Convention would have it that you often pay a premium to buy from a dealer. In return for the premium, you get the advice, knowledge and reassurance they can provide. However, as a recent experience shows, that’s not always the case.
A dealer that we’ve done business with previously approached us with two paintings by the artist Jules Turkas. Not familiar with his work, I repiled with “please send a photo.” The dealer sent a photo, but for whatever reason it never arrived. I assumed he never got around to sending it, and he assumed we were not interested. The dealer ended up selling the paintings to a third party.
A month or so went by and Hui discovered the paintings at James D. Julia auctions. Lots by this artist don’t come up often, so I assumed they were the same. I sent off a an email to the dealer and confirmed that fact. He appologized for the mis-communication and said he’d much rather have sold them to a retail customer.

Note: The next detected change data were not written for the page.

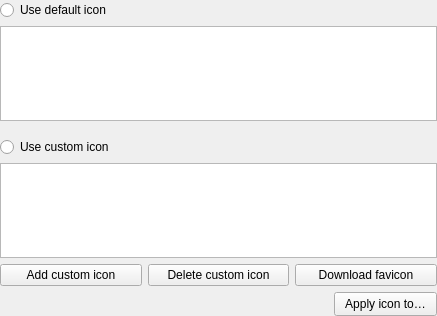
Above: src/gui/EditWidgetIcons.ui from keepassxreboot/keepassxc before the change. Below: the same form after it.
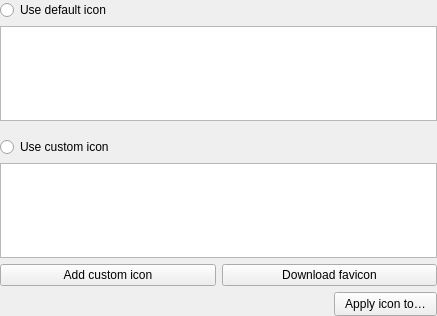
That is the form after the change.

Commit message:
Add custom icon purging and bulk deletion
This change adds a new database settings widget
named "maintenance", using a wrench icon. This widget is designated to be the home for database related maintenance tasks.

Initially, managing custom icons is now possible from that new tab. The feature includes bulk removing of
any number of selected custom icons and automatic purging of unused custom icons by the click of a button.

Fixes #2110

```diff
--- a/src/gui/EditWidgetIcons.ui
+++ b/src/gui/EditWidgetIcons.ui
@@ -112,13 +112,6 @@
        </property>
       </widget>
      </item>
-     <item>
-      <widget class="QPushButton" name="deleteButton">
-       <property name="text">
-        <string>Delete custom icon</string>
-       </property>
-      </widget>
-     </item>
      <item>
       <widget class="QPushButton" name="faviconButton">
        <property name="toolTip">
```
Left out of the diff: 1 changed line with no effect on the pictures. The commit also changes 11 other files.
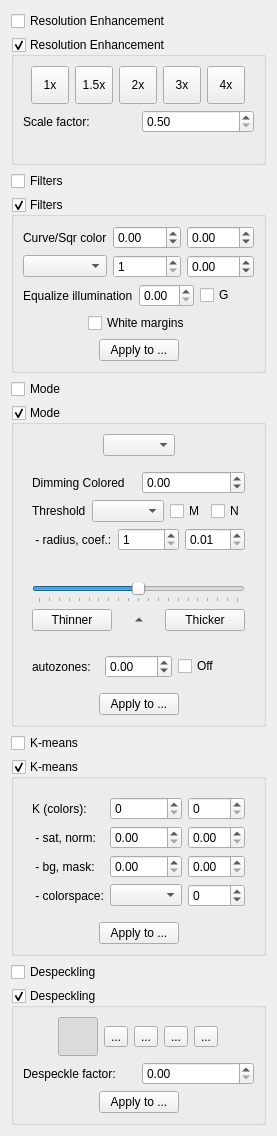
Qt form src/stages/output/ui/OutputOptionsWidget.ui (ImageProcessing-ElectronicPublications/scantailor-experimental) before a commit.
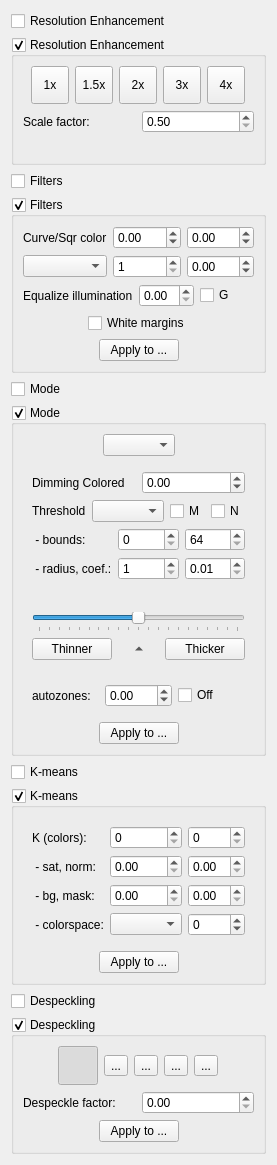
The same form after that commit. Icons and pictures are not drawn.

Commit message: 0.2024.08.13: output: threshold: bounds

```diff
--- a/src/stages/output/ui/OutputOptionsWidget.ui
+++ b/src/stages/output/ui/OutputOptionsWidget.ui
@@ -577,11 +577,44 @@
            <item row="0" column="0">
             <widget class="QLabel" name="thresholdWSCLabel">
              <property name="text">
-              <string> - radius, coef.:</string>
+              <string> - bounds:</string>
              </property>
             </widget>
            </item>
            <item row="0" column="1">
+            <widget class="QSpinBox" name="thresholdBoundLower">
+             <property name="toolTip">
+              <string>Lower bound.</string>
+             </property>
+             <property name="minimum">
+              <number>0</number>
+             </property>
+             <property name="maximum">
+              <number>191</number>
+             </property>
+            </widget>
+           </item>
+           <item row="0" column="2">
+            <widget class="QSpinBox" name="thresholdBoundUpper">
+             <property name="toolTip">
+              <string>Upper bound.</string>
+             </property>
+             <property name="minimum">
+              <number>64</number>
+             </property>
+             <property name="maximum">
+              <number>255</number>
+             </property>
+            </widget>
+           </item>
+           <item row="1" column="0">
+            <widget class="QLabel" name="thresholdRCLabel">
+             <property name="text">
+              <string> - radius, coef.:</string>
+             </property>
+            </widget>
+           </item>
+           <item row="1" column="1">
             <widget class="QSpinBox" name="thresholdRadius">
              <property name="toolTip">
               <string>The dimensions of a pixel neighborhood to consider.</string>
@@ -594,7 +627,7 @@
              </property>
             </widget>
            </item>
-           <item row="0" column="2">
+           <item row="1" column="2">
             <widget class="QDoubleSpinBox" name="thresholdCoef">
              <property name="toolTip">
               <string>Default value is 0.34.</string>
```
Left out of the diff: 2 changed lines with no effect on the pictures. The commit also changes 25 other files.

The paintings went up for auction today, and together went for about 50 percent more, not including premium or shipping, than the unnegotiated price offered to us. (Interestingly the one I liked the least sold for the most). If they were bought by another dealer, I have little doubt that the price will again be doubled. A lost opportunity for sure!
If you want good deals on paintings or furniture, yes, learn to look on your own in shops and at auctions, but also get to know dealers. Sometimes there is a premium to be paid, but they’d also like to provide good value to their customers.